→ **WHAT THIS TASK INVOLVES**:
Check each line of the data, and copy those where "empty" appears.

→ **DATA EXTRACTS**:

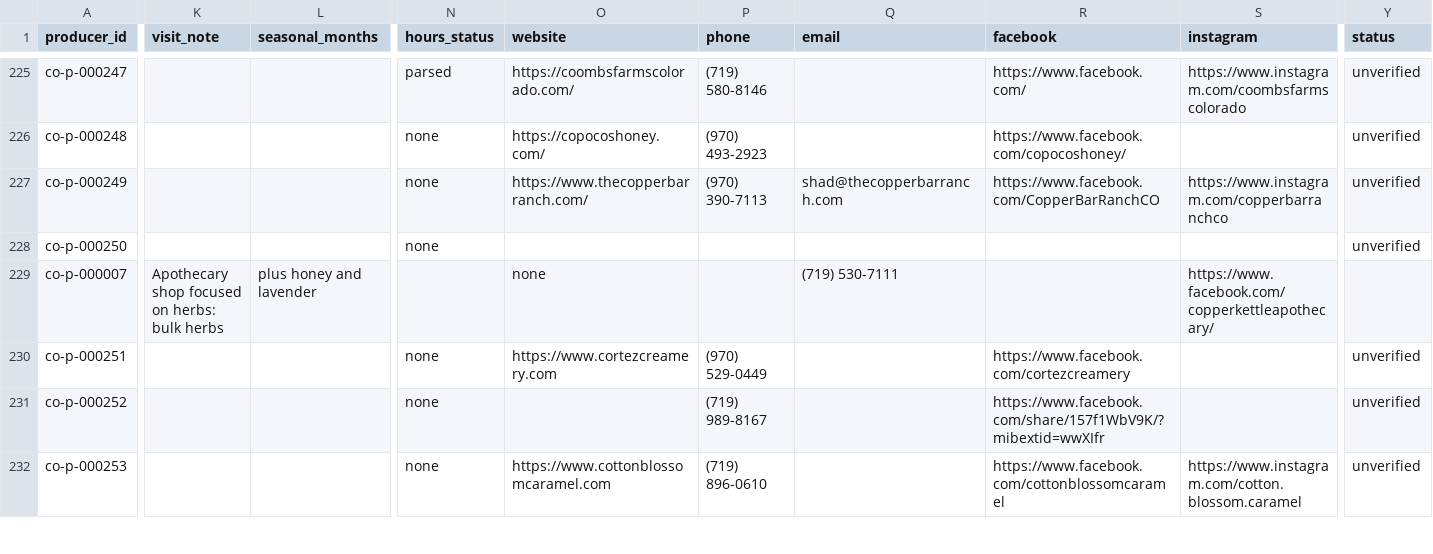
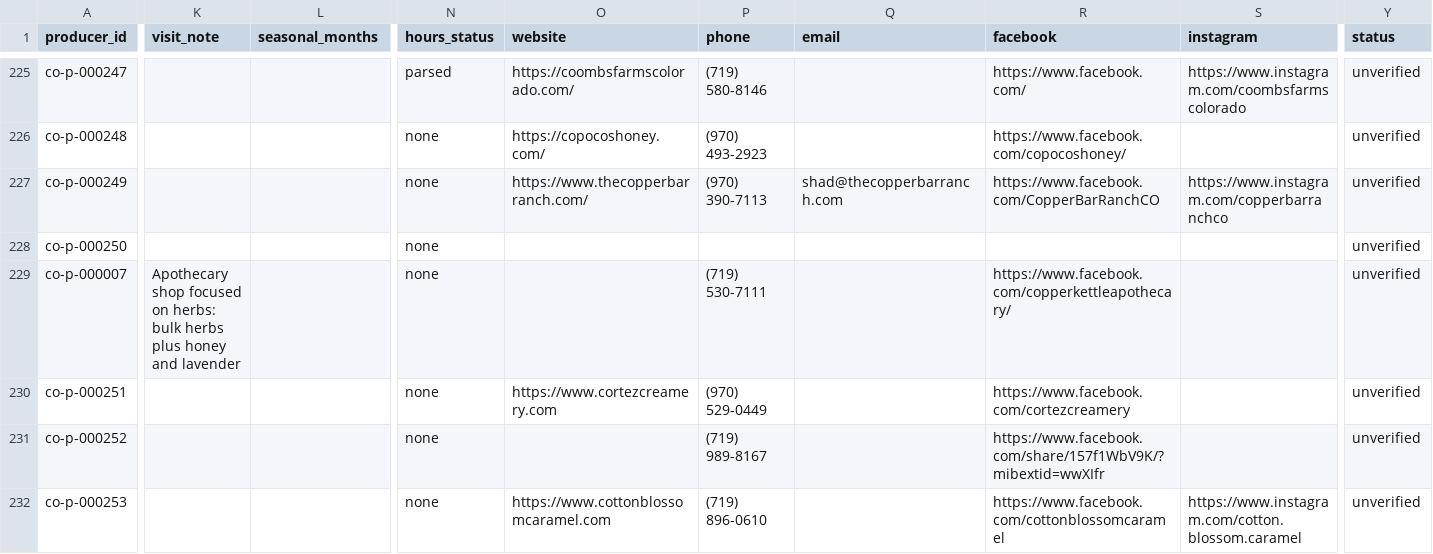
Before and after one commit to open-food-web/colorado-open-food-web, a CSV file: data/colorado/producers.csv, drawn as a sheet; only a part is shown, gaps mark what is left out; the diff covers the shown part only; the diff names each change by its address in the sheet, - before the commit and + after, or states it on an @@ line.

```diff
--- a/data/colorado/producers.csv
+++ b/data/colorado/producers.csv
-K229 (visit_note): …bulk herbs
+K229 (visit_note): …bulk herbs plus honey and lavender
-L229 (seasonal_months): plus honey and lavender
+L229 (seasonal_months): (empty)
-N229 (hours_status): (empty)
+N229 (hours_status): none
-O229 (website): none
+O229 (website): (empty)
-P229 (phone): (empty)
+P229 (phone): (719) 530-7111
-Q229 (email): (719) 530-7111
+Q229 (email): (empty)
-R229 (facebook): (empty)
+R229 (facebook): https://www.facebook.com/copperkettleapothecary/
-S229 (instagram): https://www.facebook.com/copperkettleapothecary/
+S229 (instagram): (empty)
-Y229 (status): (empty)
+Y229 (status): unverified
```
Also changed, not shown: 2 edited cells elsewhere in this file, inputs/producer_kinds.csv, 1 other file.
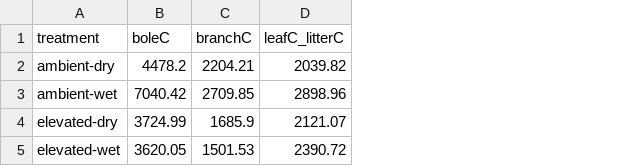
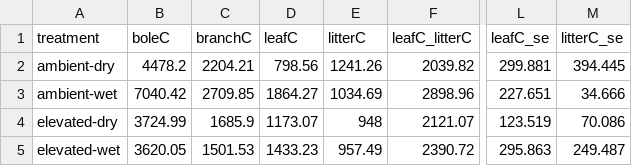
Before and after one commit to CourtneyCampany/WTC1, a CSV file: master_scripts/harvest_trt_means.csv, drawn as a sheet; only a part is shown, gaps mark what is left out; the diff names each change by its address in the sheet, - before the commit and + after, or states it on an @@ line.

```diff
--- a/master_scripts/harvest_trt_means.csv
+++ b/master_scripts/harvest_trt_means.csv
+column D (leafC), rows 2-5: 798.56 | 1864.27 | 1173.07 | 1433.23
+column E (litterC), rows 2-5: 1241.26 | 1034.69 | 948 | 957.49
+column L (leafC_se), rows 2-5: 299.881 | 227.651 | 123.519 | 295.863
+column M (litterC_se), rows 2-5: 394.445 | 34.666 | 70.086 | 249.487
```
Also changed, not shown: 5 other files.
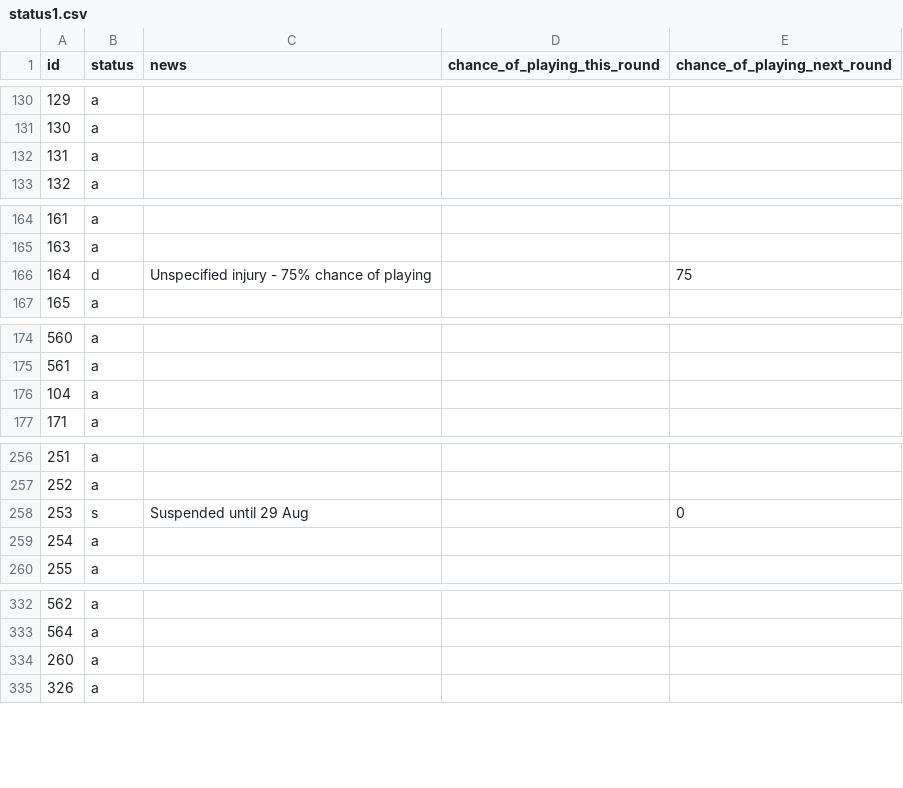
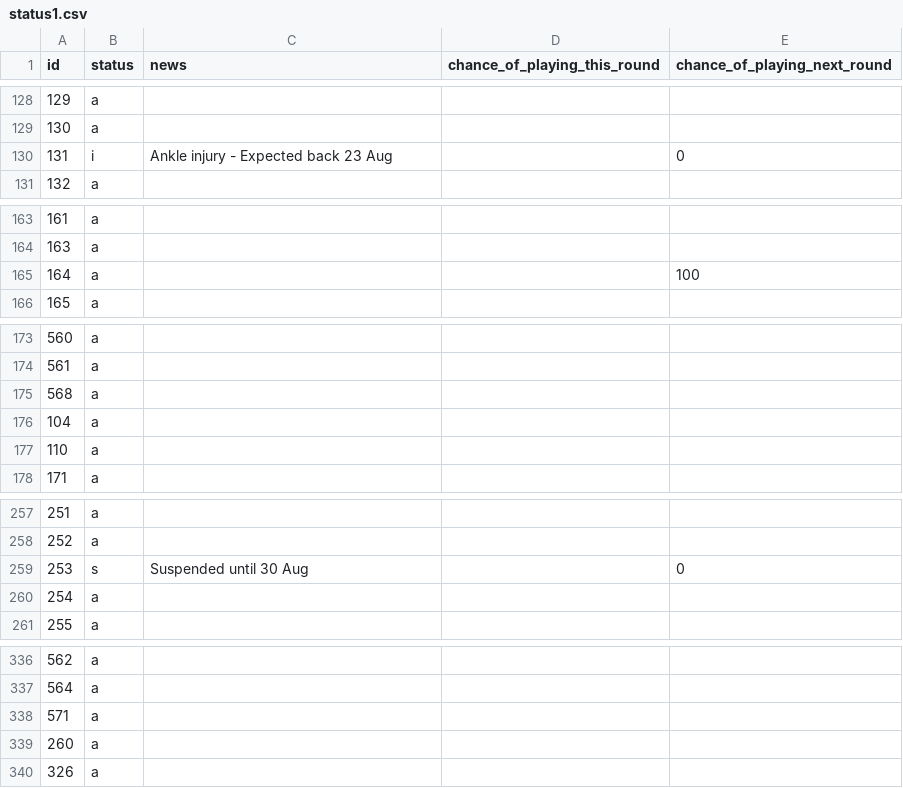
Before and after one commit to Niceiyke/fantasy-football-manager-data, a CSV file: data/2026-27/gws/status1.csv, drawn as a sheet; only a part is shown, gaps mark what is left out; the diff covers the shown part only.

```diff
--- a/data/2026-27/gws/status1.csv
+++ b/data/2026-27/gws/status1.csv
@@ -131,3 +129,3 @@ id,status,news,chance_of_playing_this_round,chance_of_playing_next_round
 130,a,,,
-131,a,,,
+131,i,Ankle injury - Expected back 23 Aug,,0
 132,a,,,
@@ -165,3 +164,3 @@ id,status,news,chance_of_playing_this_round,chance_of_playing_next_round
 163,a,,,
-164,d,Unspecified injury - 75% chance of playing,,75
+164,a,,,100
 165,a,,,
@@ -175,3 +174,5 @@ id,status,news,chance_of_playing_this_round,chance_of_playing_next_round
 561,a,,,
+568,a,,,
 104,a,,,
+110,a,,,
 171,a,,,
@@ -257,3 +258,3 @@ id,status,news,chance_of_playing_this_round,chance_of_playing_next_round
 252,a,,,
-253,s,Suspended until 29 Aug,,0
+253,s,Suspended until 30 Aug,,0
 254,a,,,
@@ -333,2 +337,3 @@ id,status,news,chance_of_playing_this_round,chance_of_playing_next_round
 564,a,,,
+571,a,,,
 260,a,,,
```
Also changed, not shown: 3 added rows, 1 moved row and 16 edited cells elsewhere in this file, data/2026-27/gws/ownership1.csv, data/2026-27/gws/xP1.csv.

→ **FINISHED TASK**:
+L229 (seasonal_months): (empty)
-N229 (hours_status): (empty)
+O229 (website): (empty)
-P229 (phone): (empty)
+Q229 (email): (empty)
-R229 (facebook): (empty)
+S229 (instagram): (empty)
-Y229 (status): (empty)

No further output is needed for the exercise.